Top of DATA RECORDS

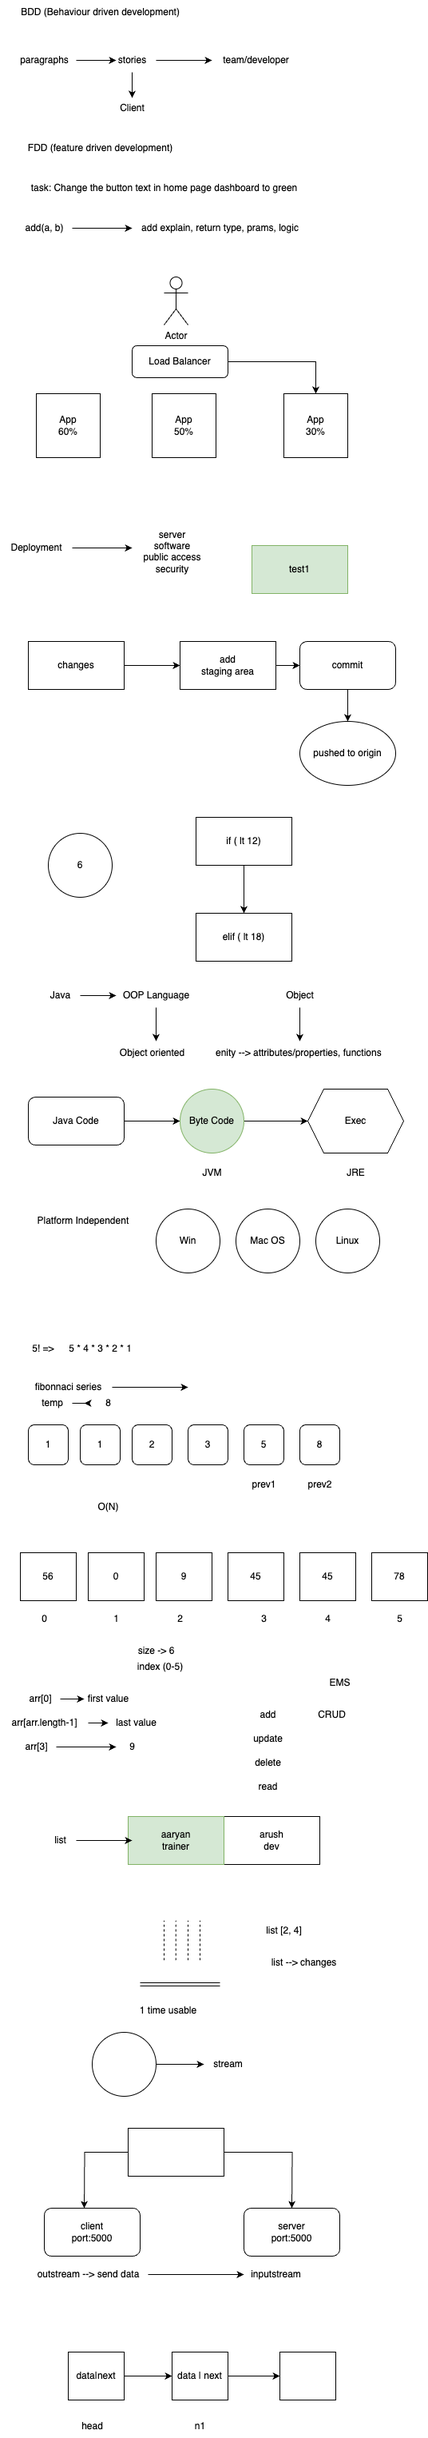
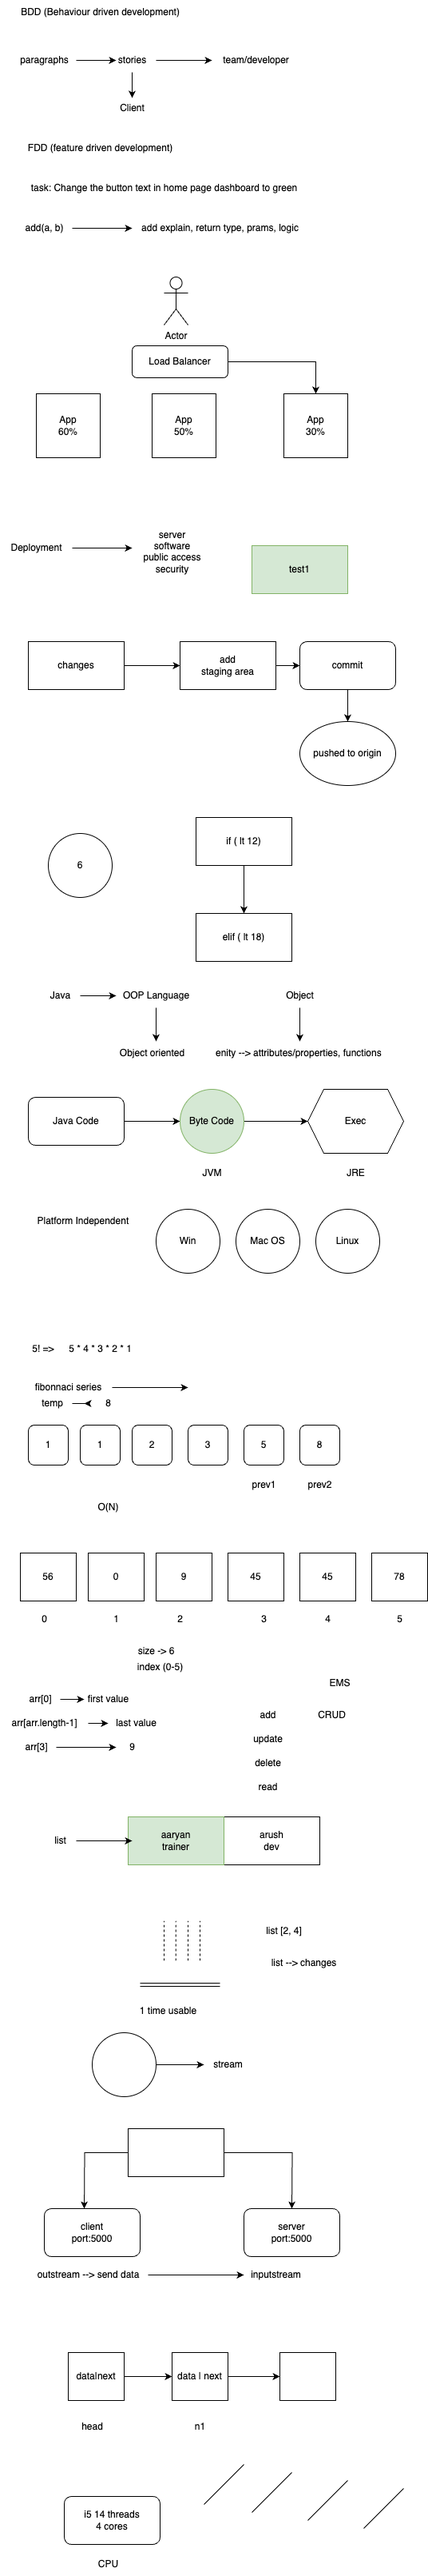
multithreading

diff --git a/java practice/th.java b/java practice/th.java
@@ -1,0 +1,19 @@
+public class th {
+    public static void printHelloWorld() {
+        for (int i = 0; i < 10; i++) {
+            System.out.println("hello world");
+        }  
+    }
+
+    public static void main(String[] args) throws InterruptedException {
+        Thread th = new Thread(() -> printHelloWorld());
+        Thread th2 = new Thread(() -> System.out.println(2 + 2));
+        // System.out.println(3 + 3);     
+
+        Thread.sleep(3000); // wait
+        th.start();
+        // th.join();
+        th2.start();
+        
+    }
+}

Bottom of DATA RECORDS

→ **PROBLEM**: In case the records contain pictures, keep those out and repeat the rest exactly.

→ **ANSWER TO THE EXERCISE**:
multithreading

diff --git a/java practice/th.java b/java practice/th.java
@@ -1,0 +1,19 @@
+public class th {
+    public static void printHelloWorld() {
+        for (int i = 0; i < 10; i++) {
+            System.out.println("hello world");
+        }  
+    }
+
+    public static void main(String[] args) throws InterruptedException {
+        Thread th = new Thread(() -> printHelloWorld());
+        Thread th2 = new Thread(() -> System.out.println(2 + 2));
+        // System.out.println(3 + 3);     
+
+        Thread.sleep(3000); // wait
+        th.start();
+        // th.join();
+        th2.start();
+        
+    }
+}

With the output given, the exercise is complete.